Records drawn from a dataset
::::

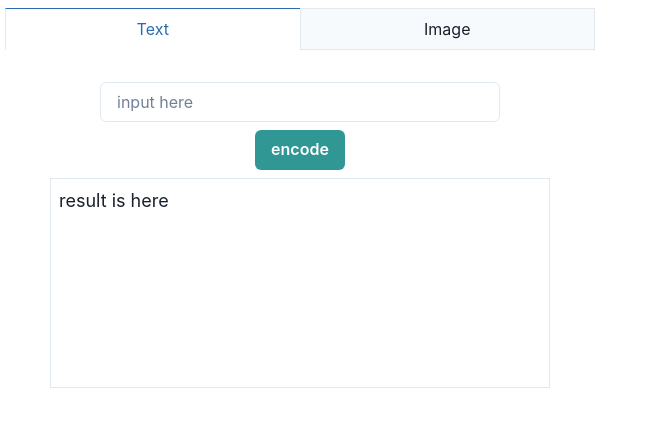
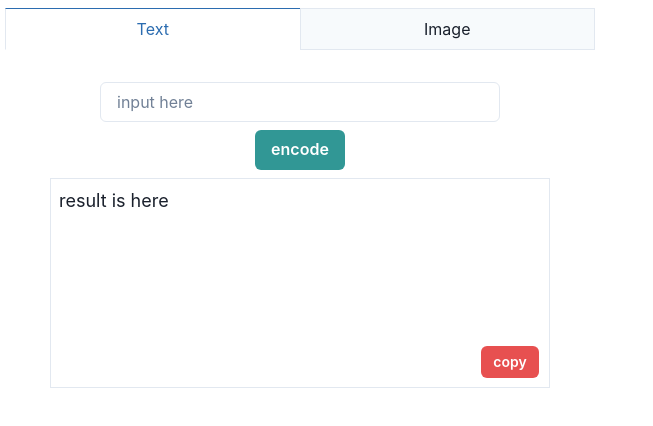
Before and after one commit to tikkoro/chrome-extension-convert-base64, a Next.js app: page / in a window 1280 px wide. Shown: the top 426 px of the page, without its empty margins (0-653 px from the left). Built offline with nearby package versions, Linux system fonts and the light colour scheme.

Commit message:
feat: add copying text button

```diff
--- a/src/features/top/components/ConvertFile.tsx
+++ b/src/features/top/components/ConvertFile.tsx
@@ -8,6 +8,7 @@ import {
     EditablePreview,
     EditableTextarea,
     HStack,
+    useClipboard,
 } from '@chakra-ui/react';
 import { useDropzone } from 'react-dropzone';
 import fileToBase64 from '../util/fileToBase64';
@@ -17,12 +18,16 @@ const acceptFile = {
 };
 
 const ConvertFile = (): JSX.Element => {
+    const { onCopy, setValue, hasCopied } = useClipboard('');
+
     const [file, setFile] = useState<File>();
     const [fileUrl, setFileUrl] = useState<string>('');
     const [convertedFile, setConvertedFile] = useState<string>();
     const onCovertFile = async () => {
         if (file) {
-            setConvertedFile(await fileToBase64(file));
+            const tmpText = await fileToBase64(file);
+            setConvertedFile(tmpText);
+            setValue(tmpText);
         }
     };
 
@@ -76,6 +81,17 @@ const ConvertFile = (): JSX.Element => {
                 </Center>
                 <EditableTextarea h='200px' />
             </Editable>
+            <Button
+                position='relative'
+                right='-210px'
+                bottom='50px'
+                size='sm'
+                colorScheme='red'
+                onClick={onCopy}
+                opacity='0.9'
+            >
+                {hasCopied ? 'copied' : 'copy'}
+            </Button>
         </VStack>
     );
 };
--- a/src/features/top/components/ConvertText.tsx
+++ b/src/features/top/components/ConvertText.tsx
@@ -7,16 +7,20 @@ import {
     Editable,
     EditablePreview,
     EditableTextarea,
+    useClipboard,
 } from '@chakra-ui/react';
 import textToBase64 from '../util/textToBase64';
 
 const ConvertText = (): JSX.Element => {
-    const [value, setValue] = useState('');
+    const { onCopy, setValue, hasCopied } = useClipboard('');
+
+    const [text, setText] = useState('');
     const [convertedText, setConvertedText] = useState<string>();
     const handleChange = (event: ChangeEvent<HTMLInputElement>) => {
-        setValue(event.target.value);
+        setText(event.target.value);
     };
     const onCovertText = (text: string) => {
+        setValue(textToBase64(text));
         setConvertedText(textToBase64(text));
     };
 
@@ -24,14 +28,14 @@ const ConvertText = (): JSX.Element => {
         <VStack>
             <Input
                 onChange={handleChange}
-                value={value}
+                value={text}
                 w='400px'
                 placeholder='input here'
             />
             <Button
                 colorScheme='teal'
                 onClick={() => {
-                    onCovertText(value);
+                    onCovertText(text);
                 }}
             >
                 encode
@@ -51,6 +55,17 @@ const ConvertText = (): JSX.Element => {
                 </Center>
                 <EditableTextarea h='200px' />
             </Editable>
+            <Button
+                position='relative'
+                right='-210px'
+                bottom='50px'
+                size='sm'
+                colorScheme='red'
+                onClick={onCopy}
+                opacity='0.9'
+            >
+                {hasCopied ? 'copied' : 'copy'}
+            </Button>
         </VStack>
     );
 };
```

::::

● **TASK**: Please copy every line from the entries that includes the word "import".

● **EXERCISE RESULT**:
@@ -8,6 +8,7 @@ import {
 import { useDropzone } from 'react-dropzone';
 import fileToBase64 from '../util/fileToBase64';
@@ -7,16 +7,20 @@ import {
 import textToBase64 from '../util/textToBase64';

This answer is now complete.